"Reaching" is one of the 10 tracks on Ida Mae's debut album, Chasing Lights, which is due early summer on Thirty Tigers. It's the culmination of Turpin and Jeans' journey from the alt-rock band Kill It Kid into the country blues of Robert Johnson, Son House, Charley Patton, and others, a musical path that's proven fruitful in a very short time. Ida Mae recorded Chasing Lights with producer Ethan Johns at Peter Gabriel's Real World studio in Bath, England, and the duo was signed briefly to Warner Bros. by Seymour Stein. "It's just completely surreal," notes Turpin, whose stash of guitars includes the same 1931 National steel model played by Bukka White and Blind Boy Fuller. "When you're doing it you're only focused on the next thing and constantly trying to improve. Something cool may happen and you get the initial moment of shock, but then it becomes reality and you’ve got to get it to work. Then only afterwardscan I look back at those things, and it's like, 'F---! Shit! Did that actually happen?'"
Ida Mae has also been logging miles on the road with Greta Van Fleet, opening for the rock band last year in North America and for the group's recently rescheduled upcoming European tour. "We were a little shocked when we were invited to play with them, but then it quickly made sense," Turpin says. "Their dad was in a blues band, plays harmonica. They grew up with Stax and Otis Redding, all the same blues things I did. A lot of their heroes are British rock 'n' roll bands, who during the 60s fell in love with blues coming out of Chicago. So it makes sense that Greta would be into us, and those [shows] really work out well."

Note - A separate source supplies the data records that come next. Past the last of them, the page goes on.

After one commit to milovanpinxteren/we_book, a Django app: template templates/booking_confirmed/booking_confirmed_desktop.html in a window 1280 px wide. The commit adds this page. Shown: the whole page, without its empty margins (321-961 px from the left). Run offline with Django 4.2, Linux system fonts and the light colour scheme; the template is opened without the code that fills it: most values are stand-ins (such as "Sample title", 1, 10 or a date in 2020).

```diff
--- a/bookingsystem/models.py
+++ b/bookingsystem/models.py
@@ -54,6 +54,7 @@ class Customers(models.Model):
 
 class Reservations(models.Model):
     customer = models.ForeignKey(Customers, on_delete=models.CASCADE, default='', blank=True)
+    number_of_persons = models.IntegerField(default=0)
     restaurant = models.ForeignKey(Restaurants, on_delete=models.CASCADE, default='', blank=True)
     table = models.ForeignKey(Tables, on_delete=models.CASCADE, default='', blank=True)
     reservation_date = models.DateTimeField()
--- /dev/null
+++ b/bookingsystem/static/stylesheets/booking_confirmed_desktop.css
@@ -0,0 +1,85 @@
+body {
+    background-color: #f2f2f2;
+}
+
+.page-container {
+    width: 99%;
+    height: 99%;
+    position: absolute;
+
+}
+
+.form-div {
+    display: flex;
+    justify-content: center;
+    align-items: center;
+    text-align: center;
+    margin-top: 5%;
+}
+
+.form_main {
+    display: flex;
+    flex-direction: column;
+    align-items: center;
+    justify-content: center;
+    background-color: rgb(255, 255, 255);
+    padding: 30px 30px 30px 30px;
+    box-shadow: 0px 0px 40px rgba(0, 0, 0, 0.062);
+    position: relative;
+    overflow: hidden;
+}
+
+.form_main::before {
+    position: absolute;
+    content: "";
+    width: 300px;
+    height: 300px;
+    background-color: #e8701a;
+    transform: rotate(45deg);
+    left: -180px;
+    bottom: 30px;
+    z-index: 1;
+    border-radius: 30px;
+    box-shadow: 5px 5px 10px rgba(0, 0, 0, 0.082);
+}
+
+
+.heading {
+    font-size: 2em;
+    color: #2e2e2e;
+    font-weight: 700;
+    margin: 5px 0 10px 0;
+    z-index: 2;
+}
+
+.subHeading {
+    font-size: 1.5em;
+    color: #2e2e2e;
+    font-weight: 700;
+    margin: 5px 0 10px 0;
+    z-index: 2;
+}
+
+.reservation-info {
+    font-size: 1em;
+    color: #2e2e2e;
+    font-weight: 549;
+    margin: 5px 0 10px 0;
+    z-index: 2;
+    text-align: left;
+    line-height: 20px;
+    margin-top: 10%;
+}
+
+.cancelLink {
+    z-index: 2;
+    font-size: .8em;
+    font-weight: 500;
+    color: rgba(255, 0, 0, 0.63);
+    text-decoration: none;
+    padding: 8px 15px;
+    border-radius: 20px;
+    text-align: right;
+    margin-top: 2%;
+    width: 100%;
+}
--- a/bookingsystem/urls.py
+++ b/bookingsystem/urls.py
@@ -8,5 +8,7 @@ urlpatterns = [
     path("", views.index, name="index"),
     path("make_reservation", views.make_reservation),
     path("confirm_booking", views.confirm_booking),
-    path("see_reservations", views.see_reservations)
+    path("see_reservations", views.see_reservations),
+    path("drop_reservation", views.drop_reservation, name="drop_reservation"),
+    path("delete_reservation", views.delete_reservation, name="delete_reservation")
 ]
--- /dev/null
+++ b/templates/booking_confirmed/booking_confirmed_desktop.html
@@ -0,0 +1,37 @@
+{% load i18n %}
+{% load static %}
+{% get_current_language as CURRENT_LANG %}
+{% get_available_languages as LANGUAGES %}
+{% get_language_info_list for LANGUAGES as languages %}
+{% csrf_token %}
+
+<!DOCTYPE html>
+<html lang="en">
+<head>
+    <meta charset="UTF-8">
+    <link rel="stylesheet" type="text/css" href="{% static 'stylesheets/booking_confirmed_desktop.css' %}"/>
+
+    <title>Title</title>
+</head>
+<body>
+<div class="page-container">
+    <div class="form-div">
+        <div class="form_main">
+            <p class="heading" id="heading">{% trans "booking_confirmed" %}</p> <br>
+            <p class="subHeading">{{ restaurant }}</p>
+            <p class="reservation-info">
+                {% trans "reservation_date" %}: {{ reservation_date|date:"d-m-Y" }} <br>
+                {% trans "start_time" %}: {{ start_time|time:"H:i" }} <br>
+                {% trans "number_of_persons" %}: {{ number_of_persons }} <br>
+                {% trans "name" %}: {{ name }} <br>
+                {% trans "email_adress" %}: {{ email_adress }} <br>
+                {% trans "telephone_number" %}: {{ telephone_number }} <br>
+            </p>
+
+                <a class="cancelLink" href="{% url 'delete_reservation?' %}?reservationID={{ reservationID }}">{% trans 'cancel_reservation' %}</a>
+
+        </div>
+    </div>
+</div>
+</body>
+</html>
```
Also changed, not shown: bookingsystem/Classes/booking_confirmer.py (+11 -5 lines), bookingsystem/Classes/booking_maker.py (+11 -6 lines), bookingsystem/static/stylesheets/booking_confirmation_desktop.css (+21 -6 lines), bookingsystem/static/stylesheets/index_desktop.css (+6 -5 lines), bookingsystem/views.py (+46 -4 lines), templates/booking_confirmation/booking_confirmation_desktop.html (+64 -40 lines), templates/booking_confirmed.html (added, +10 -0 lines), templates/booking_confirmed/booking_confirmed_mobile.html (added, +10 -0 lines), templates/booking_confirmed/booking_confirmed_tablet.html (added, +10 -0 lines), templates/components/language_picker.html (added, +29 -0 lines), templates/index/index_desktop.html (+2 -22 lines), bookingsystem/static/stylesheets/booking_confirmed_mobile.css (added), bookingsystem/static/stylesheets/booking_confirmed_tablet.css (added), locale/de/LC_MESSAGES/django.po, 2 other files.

Ida Mae, which now resides in Nashville, is wrapping up a European run and begins its next U.S. trek on May 14 in Lexington, Ky., mostly opening for Blackberry Smoke. Turpin and Jean are well aware these are still early days for their reinvented musical path, but they're happy to be reaching in this direction now.
"We started this because we wanted to do something purely for ourselves, with no compromises," Turpin explains. "We'd been pushed around by record companies a bit s who wanted to make us more poppy and more commercial, but not anymore. There's no thoughts about radio, what's gonna work anywhere. We're focused in on exactly what we want to make, and we're really loving it."